“With what I’m doing,” said James Dobbs, “I can go to bed at night and I know exactly the names, faces, the people whose lives are better for what we did.” 

It took two and a half hours for the first meals to be served. But this was record time for the families. None of them has electricity. They are accustomed to painstakingly searching for food, and anything they can find to burn in order to build a bonfire. With these ovens they no longer have to search for scraps to burn; the sun provides the fuel. The solar ovens come with a built in thermometer and while it was 90 degrees Fahrenheit outside, it became 200 degrees inside the oven, allowing the food to cook thoroughly.

Through months of fundraising efforts and paying for most of them himself, Dobbs bought the solar ovens from a shop in Minnesota that granted him a deal on the price. By day, Dobbs works with mortgages and investments, but, he says, his passion is helping others in developing countries. And if the idea of using solar power in Haiti multiplies, his legacy would include making a contribution to slow deforestation and doing his part to help with global climate change issues.
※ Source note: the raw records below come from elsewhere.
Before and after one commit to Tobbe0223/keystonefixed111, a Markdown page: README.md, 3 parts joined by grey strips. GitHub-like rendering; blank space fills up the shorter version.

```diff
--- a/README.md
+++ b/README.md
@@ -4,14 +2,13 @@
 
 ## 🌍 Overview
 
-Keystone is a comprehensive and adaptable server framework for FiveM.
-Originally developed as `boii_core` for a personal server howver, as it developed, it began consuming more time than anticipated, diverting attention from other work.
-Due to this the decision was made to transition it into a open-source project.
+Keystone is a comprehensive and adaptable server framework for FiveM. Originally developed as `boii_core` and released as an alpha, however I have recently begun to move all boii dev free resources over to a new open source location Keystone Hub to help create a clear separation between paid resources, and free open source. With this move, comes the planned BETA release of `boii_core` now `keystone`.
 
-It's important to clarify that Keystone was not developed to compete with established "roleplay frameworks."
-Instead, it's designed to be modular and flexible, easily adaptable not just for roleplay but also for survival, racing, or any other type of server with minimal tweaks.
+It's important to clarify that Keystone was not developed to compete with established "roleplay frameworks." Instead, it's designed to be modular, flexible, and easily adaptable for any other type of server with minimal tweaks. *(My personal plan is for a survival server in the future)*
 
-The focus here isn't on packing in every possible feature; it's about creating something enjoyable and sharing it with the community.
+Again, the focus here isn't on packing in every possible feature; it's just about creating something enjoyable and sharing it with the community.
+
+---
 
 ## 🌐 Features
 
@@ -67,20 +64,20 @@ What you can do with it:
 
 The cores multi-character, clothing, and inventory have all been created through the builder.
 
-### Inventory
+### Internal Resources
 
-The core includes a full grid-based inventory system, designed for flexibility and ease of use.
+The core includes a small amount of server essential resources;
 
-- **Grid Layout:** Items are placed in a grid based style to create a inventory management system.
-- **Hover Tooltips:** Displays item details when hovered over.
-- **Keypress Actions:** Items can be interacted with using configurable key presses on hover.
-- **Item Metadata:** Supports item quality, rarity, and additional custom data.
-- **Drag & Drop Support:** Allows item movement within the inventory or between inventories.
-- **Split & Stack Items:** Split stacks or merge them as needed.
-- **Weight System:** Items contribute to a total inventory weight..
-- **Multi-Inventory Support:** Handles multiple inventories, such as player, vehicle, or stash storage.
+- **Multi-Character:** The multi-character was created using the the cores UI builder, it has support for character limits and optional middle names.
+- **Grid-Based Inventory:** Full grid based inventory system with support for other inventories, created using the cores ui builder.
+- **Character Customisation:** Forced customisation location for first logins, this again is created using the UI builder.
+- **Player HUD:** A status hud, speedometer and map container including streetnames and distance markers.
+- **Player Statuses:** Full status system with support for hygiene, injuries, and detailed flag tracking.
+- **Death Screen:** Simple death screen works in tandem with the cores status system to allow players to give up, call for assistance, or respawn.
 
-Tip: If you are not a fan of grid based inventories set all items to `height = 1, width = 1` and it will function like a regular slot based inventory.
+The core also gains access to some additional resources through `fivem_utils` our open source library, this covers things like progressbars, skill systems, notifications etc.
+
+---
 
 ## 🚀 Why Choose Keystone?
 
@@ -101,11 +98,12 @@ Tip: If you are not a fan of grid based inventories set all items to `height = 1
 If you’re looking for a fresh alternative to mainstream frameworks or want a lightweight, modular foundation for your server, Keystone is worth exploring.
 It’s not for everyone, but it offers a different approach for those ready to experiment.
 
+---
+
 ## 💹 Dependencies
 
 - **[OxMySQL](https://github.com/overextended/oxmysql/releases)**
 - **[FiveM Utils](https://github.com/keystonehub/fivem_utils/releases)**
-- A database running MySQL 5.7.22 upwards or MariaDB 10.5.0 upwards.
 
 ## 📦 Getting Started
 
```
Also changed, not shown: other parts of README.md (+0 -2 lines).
Now, the 54-year-old wants to inspire his children to do the same. His wife, Janice, has accompanied him on several trips to Haiti. For the first time, James and Janice brought along their 17-year-old daughter, Jordan, 16-year-old son, Jack, and their teenaged niece.

“It was an eye-opening experience for them,” said Dobbs. “I think they are still trying to grasp it all and make sense of everything they saw there.”

Dobbs says he’ll continue working with Food For The Poor to bring help to those who need us in Haiti.  “They [Food For The Poor] allowed me to have an idea and work with them to develop, and produce it. Without them it couldn’t have happened.”

“We are grateful to the Dobbs,” said Angel Aloma, Executive Director of Food For The Poor. “We encourage all of our donors and welcome their suggestions for solutions. Anyone who wants to see with their own eyes how much need there is, and how a little bit of money from here can go a long way in a country like Haiti, we encourage anyone who wants to help to come with us. The trip will be life changing, and they’ll never see the world the same way again.”

Dobbs is already planning his next trip to Haiti, when he will decide whether to continue raising money for more solar ovens.

“If this works,” he said, “if I go down there and see these ladies using their ovens and find they are helping, then we could use some more. Either way, I’ll continue to be a witness for them.”

Food For The Poor, the largest international relief and development organization in the United States, does much more than feed millions of hungry poor in 17 countries of the Caribbean and Latin America. This interdenominational Christian agency provides emergency relief assistance, clean water, medicines, educational materials, homes, support for orphans and the aged, skills training and micro-enterprise development assistance, with more than 96 percent of all donations going directly to programs that help the poor. For more information please visit, www.foodforthepoor.org.

Contact:

Aimee Vignola
Public Relations
(954) 427-2222, ext. 6079